**Dataset records:**
====
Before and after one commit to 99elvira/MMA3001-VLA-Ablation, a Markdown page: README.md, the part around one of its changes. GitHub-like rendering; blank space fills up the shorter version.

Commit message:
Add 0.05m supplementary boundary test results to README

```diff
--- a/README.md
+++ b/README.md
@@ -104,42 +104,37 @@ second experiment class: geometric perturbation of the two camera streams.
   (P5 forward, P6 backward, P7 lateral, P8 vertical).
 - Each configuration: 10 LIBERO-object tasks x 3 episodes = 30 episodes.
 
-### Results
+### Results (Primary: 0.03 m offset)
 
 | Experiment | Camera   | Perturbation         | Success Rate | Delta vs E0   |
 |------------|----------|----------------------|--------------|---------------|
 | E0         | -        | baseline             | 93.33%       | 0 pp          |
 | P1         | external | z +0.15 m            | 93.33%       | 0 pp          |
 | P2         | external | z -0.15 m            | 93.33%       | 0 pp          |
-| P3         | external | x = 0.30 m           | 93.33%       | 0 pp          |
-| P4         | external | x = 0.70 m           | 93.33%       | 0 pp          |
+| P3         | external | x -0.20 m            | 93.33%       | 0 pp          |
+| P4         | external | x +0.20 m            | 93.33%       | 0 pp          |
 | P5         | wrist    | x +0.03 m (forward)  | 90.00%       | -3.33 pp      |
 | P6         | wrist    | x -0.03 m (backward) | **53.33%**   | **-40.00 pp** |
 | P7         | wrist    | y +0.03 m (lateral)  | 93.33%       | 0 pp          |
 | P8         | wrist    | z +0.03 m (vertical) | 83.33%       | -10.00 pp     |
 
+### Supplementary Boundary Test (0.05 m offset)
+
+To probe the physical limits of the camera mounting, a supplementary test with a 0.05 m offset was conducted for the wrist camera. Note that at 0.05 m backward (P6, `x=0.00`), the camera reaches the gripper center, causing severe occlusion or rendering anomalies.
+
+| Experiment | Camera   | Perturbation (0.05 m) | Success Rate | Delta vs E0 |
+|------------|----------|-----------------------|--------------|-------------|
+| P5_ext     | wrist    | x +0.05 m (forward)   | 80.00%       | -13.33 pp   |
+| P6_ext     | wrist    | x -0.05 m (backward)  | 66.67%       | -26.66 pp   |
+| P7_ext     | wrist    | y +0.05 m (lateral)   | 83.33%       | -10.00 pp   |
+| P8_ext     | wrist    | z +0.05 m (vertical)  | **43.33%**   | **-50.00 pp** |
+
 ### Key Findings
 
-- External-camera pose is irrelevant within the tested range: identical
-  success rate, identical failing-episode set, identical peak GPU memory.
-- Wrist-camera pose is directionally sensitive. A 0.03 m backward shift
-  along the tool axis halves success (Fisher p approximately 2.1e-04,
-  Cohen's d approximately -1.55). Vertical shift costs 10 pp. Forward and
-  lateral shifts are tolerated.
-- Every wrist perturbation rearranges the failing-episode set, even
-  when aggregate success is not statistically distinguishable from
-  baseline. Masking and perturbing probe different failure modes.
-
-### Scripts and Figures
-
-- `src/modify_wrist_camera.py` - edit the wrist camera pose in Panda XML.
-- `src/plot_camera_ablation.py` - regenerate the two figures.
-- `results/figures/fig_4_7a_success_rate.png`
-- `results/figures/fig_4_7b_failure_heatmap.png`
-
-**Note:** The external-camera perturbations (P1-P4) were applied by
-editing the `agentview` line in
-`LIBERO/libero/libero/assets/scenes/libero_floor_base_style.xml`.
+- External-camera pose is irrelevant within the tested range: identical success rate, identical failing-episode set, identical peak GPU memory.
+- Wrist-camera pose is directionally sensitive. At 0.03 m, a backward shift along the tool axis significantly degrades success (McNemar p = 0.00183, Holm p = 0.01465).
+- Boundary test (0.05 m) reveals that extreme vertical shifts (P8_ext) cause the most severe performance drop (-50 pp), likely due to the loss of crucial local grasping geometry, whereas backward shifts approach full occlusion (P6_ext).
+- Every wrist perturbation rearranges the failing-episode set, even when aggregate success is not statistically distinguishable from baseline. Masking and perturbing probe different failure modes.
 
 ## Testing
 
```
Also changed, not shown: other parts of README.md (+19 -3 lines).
====
**Task requirements:** Restate the whole of the data exactly.

**Solution below:**
Before and after one commit to 99elvira/MMA3001-VLA-Ablation, a Markdown page: README.md, the part around one of its changes. GitHub-like rendering; blank space fills up the shorter version.

Commit message:
Add 0.05m supplementary boundary test results to README

```diff
--- a/README.md
+++ b/README.md
@@ -104,42 +104,37 @@ second experiment class: geometric perturbation of the two camera streams.
   (P5 forward, P6 backward, P7 lateral, P8 vertical).
 - Each configuration: 10 LIBERO-object tasks x 3 episodes = 30 episodes.
 
-### Results
+### Results (Primary: 0.03 m offset)
 
 | Experiment | Camera   | Perturbation         | Success Rate | Delta vs E0   |
 |------------|----------|----------------------|--------------|---------------|
 | E0         | -        | baseline             | 93.33%       | 0 pp          |
 | P1         | external | z +0.15 m            | 93.33%       | 0 pp          |
 | P2         | external | z -0.15 m            | 93.33%       | 0 pp          |
-| P3         | external | x = 0.30 m           | 93.33%       | 0 pp          |
-| P4         | external | x = 0.70 m           | 93.33%       | 0 pp          |
+| P3         | external | x -0.20 m            | 93.33%       | 0 pp          |
+| P4         | external | x +0.20 m            | 93.33%       | 0 pp          |
 | P5         | wrist    | x +0.03 m (forward)  | 90.00%       | -3.33 pp      |
 | P6         | wrist    | x -0.03 m (backward) | **53.33%**   | **-40.00 pp** |
 | P7         | wrist    | y +0.03 m (lateral)  | 93.33%       | 0 pp          |
 | P8         | wrist    | z +0.03 m (vertical) | 83.33%       | -10.00 pp     |
 
+### Supplementary Boundary Test (0.05 m offset)
+
+To probe the physical limits of the camera mounting, a supplementary test with a 0.05 m offset was conducted for the wrist camera. Note that at 0.05 m backward (P6, `x=0.00`), the camera reaches the gripper center, causing severe occlusion or rendering anomalies.
+
+| Experiment | Camera   | Perturbation (0.05 m) | Success Rate | Delta vs E0 |
+|------------|----------|-----------------------|--------------|-------------|
+| P5_ext     | wrist    | x +0.05 m (forward)   | 80.00%       | -13.33 pp   |
+| P6_ext     | wrist    | x -0.05 m (backward)  | 66.67%       | -26.66 pp   |
+| P7_ext     | wrist    | y +0.05 m (lateral)   | 83.33%       | -10.00 pp   |
+| P8_ext     | wrist    | z +0.05 m (vertical)  | **43.33%**   | **-50.00 pp** |
+
 ### Key Findings
 
-- External-camera pose is irrelevant within the tested range: identical
-  success rate, identical failing-episode set, identical peak GPU memory.
-- Wrist-camera pose is directionally sensitive. A 0.03 m backward shift
-  along the tool axis halves success (Fisher p approximately 2.1e-04,
-  Cohen's d approximately -1.55). Vertical shift costs 10 pp. Forward and
-  lateral shifts are tolerated.
-- Every wrist perturbation rearranges the failing-episode set, even
-  when aggregate success is not statistically distinguishable from
-  baseline. Masking and perturbing probe different failure modes.
-
-### Scripts and Figures
-
-- `src/modify_wrist_camera.py` - edit the wrist camera pose in Panda XML.
-- `src/plot_camera_ablation.py` - regenerate the two figures.
-- `results/figures/fig_4_7a_success_rate.png`
-- `results/figures/fig_4_7b_failure_heatmap.png`
-
-**Note:** The external-camera perturbations (P1-P4) were applied by
-editing the `agentview` line in
-`LIBERO/libero/libero/assets/scenes/libero_floor_base_style.xml`.
+- External-camera pose is irrelevant within the tested range: identical success rate, identical failing-episode set, identical peak GPU memory.
+- Wrist-camera pose is directionally sensitive. At 0.03 m, a backward shift along the tool axis significantly degrades success (McNemar p = 0.00183, Holm p = 0.01465).
+- Boundary test (0.05 m) reveals that extreme vertical shifts (P8_ext) cause the most severe performance drop (-50 pp), likely due to the loss of crucial local grasping geometry, whereas backward shifts approach full occlusion (P6_ext).
+- Every wrist perturbation rearranges the failing-episode set, even when aggregate success is not statistically distinguishable from baseline. Masking and perturbing probe different failure modes.
 
 ## Testing
 
```
Also changed, not shown: other parts of README.md (+19 -3 lines).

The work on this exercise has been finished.